++++ DATA FOR ANALYSIS ++++

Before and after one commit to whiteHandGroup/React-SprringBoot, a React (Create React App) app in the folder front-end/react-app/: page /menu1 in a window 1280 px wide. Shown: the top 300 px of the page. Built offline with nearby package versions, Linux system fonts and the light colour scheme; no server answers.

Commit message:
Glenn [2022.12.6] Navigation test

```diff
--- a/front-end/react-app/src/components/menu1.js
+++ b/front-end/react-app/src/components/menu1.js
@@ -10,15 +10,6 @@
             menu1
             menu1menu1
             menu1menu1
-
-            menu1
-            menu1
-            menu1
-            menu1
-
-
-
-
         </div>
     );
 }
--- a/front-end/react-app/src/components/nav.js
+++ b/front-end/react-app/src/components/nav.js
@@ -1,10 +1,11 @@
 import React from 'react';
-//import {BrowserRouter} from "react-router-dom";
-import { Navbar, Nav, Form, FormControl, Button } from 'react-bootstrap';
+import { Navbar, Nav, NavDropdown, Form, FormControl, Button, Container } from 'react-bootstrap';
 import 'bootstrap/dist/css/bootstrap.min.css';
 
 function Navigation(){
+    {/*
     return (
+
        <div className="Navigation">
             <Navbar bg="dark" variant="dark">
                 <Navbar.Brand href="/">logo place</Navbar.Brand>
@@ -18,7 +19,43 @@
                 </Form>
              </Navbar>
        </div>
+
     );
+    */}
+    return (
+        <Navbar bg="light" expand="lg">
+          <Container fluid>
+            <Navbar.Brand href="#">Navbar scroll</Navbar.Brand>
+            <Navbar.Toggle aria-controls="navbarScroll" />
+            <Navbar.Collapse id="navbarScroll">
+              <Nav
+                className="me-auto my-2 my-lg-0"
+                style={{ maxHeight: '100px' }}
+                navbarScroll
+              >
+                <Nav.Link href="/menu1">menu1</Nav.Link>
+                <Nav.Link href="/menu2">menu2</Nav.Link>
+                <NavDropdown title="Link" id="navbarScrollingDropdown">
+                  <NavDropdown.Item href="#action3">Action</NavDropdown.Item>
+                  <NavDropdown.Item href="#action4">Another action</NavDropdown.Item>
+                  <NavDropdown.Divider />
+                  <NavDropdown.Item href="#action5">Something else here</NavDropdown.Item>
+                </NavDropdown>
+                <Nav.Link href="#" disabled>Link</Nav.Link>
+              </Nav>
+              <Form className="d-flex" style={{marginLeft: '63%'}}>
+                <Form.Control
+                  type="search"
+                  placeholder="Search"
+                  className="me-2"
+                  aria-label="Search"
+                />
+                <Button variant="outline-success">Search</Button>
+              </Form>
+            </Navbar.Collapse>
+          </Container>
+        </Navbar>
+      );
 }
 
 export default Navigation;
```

++++
++++ DATA FOR ANALYSIS ++++

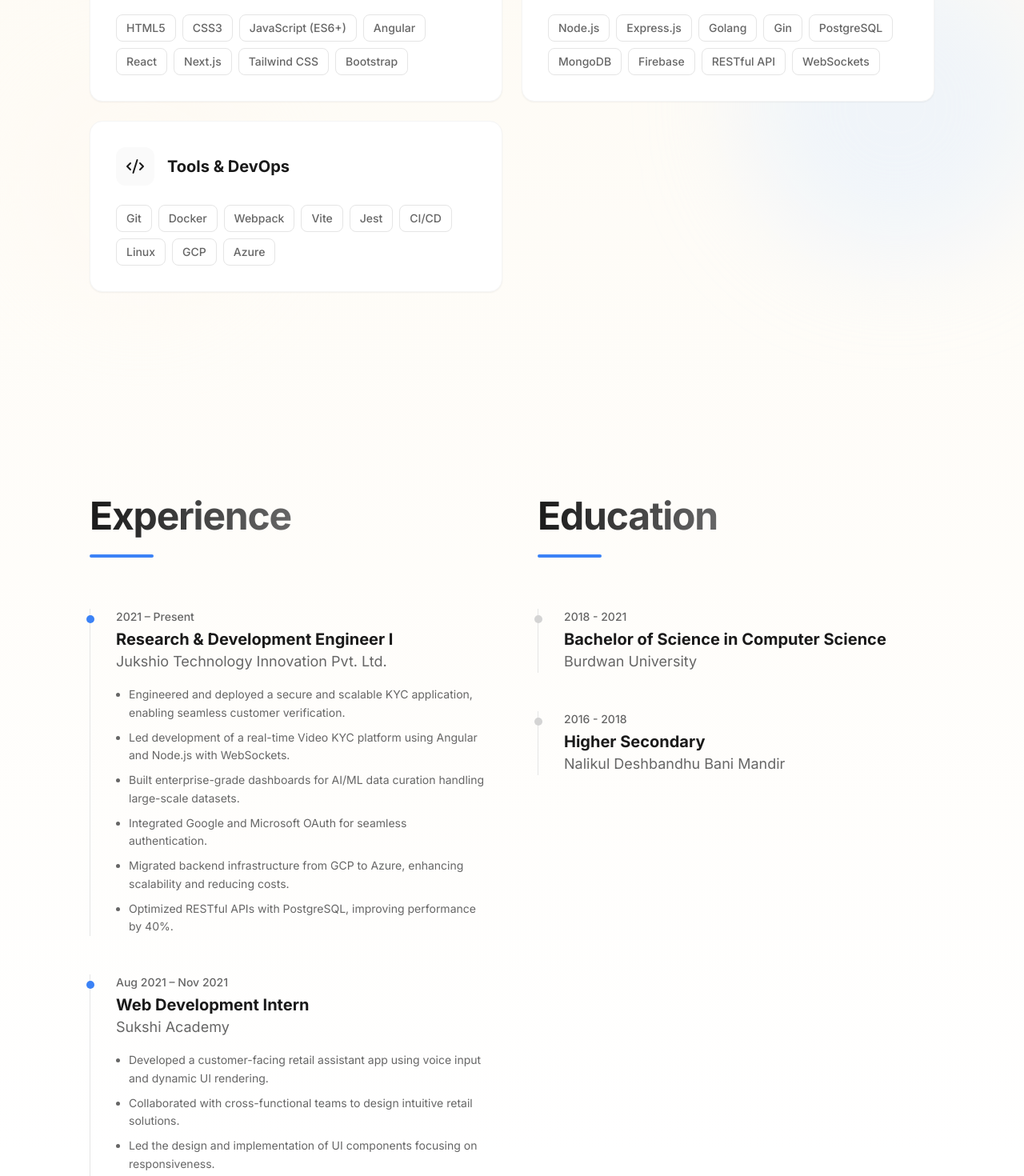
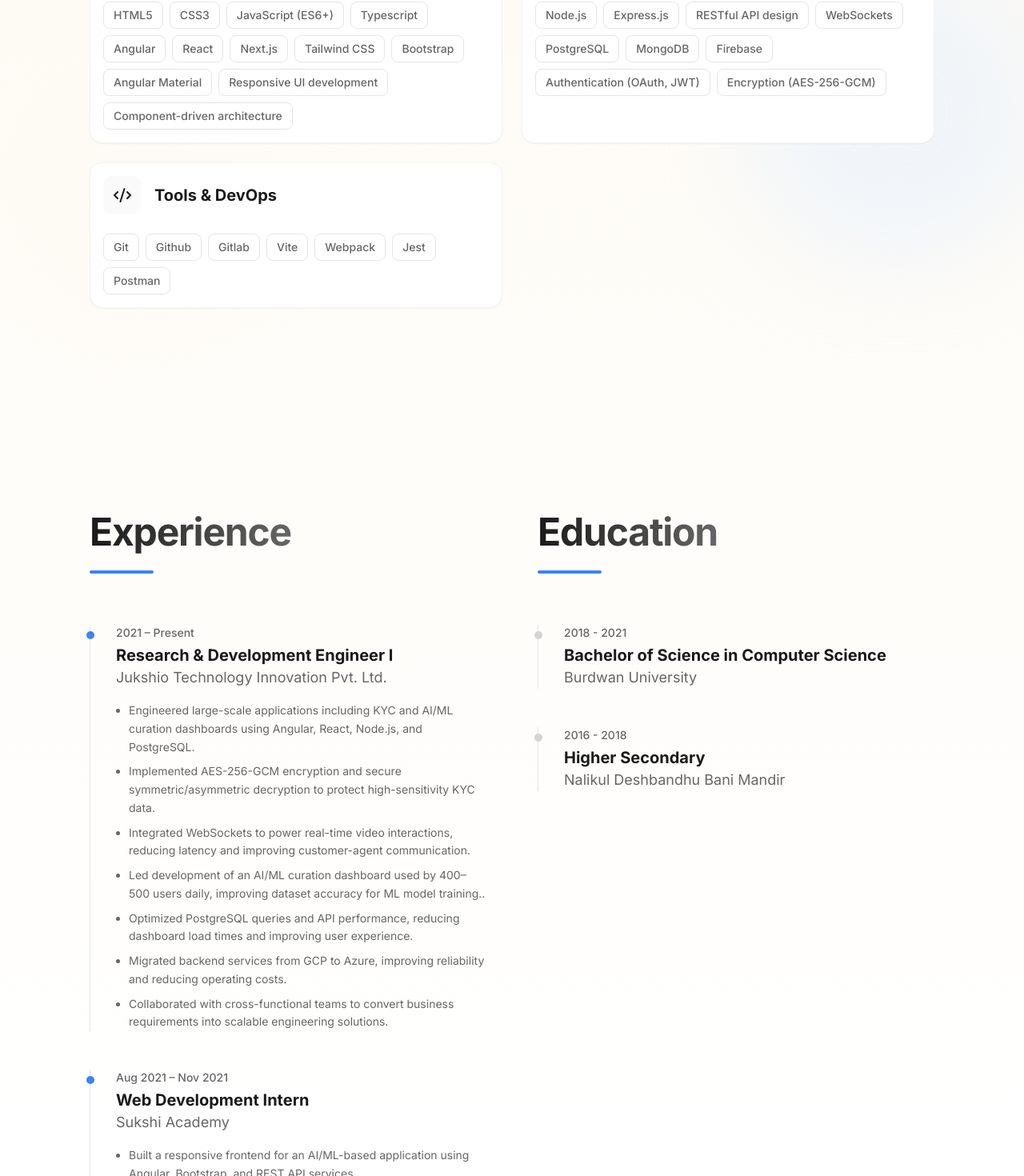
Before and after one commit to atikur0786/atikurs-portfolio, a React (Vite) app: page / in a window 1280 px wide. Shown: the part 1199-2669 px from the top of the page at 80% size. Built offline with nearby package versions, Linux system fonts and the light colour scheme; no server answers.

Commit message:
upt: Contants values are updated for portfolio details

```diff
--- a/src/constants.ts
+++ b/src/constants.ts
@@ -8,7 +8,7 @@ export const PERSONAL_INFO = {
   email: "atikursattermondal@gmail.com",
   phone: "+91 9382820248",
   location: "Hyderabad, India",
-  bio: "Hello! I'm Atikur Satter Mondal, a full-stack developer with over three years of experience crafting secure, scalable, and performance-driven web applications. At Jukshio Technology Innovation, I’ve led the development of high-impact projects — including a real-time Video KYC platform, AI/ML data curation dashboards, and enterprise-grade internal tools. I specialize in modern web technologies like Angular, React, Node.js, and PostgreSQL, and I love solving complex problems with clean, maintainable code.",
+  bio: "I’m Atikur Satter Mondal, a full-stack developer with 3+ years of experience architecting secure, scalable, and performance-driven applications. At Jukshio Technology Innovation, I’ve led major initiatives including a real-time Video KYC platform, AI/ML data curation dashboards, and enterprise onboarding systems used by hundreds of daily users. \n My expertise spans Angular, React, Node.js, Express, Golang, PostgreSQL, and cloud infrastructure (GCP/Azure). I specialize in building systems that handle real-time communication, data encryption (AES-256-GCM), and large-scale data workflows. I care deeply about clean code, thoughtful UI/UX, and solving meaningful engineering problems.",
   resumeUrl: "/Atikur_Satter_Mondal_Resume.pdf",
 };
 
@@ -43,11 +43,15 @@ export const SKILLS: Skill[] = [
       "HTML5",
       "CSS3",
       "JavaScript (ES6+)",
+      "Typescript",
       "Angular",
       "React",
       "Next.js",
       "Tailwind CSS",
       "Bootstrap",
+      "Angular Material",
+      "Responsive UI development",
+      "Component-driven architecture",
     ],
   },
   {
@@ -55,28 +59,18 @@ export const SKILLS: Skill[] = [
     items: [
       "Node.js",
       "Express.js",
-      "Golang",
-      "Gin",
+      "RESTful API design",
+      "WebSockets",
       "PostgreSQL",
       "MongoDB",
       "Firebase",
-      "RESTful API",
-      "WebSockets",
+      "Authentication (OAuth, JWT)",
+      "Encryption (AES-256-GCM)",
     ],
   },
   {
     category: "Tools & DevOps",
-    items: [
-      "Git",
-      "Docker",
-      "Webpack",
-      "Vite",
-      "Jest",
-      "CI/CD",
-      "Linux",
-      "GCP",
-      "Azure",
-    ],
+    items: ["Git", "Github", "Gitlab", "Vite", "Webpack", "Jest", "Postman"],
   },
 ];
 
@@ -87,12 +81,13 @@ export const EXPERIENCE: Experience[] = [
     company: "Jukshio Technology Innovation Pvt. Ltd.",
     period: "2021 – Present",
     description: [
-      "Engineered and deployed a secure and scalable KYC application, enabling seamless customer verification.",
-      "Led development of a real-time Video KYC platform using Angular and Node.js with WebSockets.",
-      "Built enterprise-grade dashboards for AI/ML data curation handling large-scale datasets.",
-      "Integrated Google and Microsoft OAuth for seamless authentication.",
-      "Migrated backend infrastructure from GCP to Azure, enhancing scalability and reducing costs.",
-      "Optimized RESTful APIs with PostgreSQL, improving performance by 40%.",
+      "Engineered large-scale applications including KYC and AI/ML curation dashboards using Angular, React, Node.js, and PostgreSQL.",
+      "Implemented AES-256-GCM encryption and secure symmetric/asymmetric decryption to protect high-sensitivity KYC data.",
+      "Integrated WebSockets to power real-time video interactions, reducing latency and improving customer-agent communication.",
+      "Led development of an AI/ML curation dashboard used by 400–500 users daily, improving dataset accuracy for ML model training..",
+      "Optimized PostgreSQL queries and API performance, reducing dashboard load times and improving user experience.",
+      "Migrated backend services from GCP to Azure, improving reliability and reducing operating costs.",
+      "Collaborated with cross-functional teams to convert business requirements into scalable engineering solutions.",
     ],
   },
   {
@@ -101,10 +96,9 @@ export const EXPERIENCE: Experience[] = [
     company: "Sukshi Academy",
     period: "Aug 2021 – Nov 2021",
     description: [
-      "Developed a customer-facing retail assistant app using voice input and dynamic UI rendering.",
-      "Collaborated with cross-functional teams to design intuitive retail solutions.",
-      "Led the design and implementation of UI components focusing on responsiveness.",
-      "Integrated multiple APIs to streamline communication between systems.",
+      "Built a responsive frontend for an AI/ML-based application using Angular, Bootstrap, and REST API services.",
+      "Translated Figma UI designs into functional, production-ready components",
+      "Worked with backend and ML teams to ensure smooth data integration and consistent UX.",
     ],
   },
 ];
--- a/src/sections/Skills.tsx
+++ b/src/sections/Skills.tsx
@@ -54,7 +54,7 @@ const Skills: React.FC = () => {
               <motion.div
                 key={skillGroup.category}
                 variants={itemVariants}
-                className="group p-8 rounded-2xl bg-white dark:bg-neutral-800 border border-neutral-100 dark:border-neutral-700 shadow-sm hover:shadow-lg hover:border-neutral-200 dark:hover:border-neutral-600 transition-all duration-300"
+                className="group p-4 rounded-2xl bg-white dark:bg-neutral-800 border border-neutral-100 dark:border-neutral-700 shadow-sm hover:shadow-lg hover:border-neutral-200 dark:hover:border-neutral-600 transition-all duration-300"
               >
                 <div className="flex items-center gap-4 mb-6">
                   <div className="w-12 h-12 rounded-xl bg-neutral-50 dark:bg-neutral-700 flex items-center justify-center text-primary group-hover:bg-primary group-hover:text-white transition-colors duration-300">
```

++++

> WHAT NEEDS TO BE DONE: In the records above, find every line with the word "components" and copy it.

> FINISHED TASK:
--- a/front-end/react-app/src/components/menu1.js
+++ b/front-end/react-app/src/components/menu1.js
--- a/front-end/react-app/src/components/nav.js
+++ b/front-end/react-app/src/components/nav.js
-      "Led the design and implementation of UI components focusing on responsiveness.",
+      "Translated Figma UI designs into functional, production-ready components",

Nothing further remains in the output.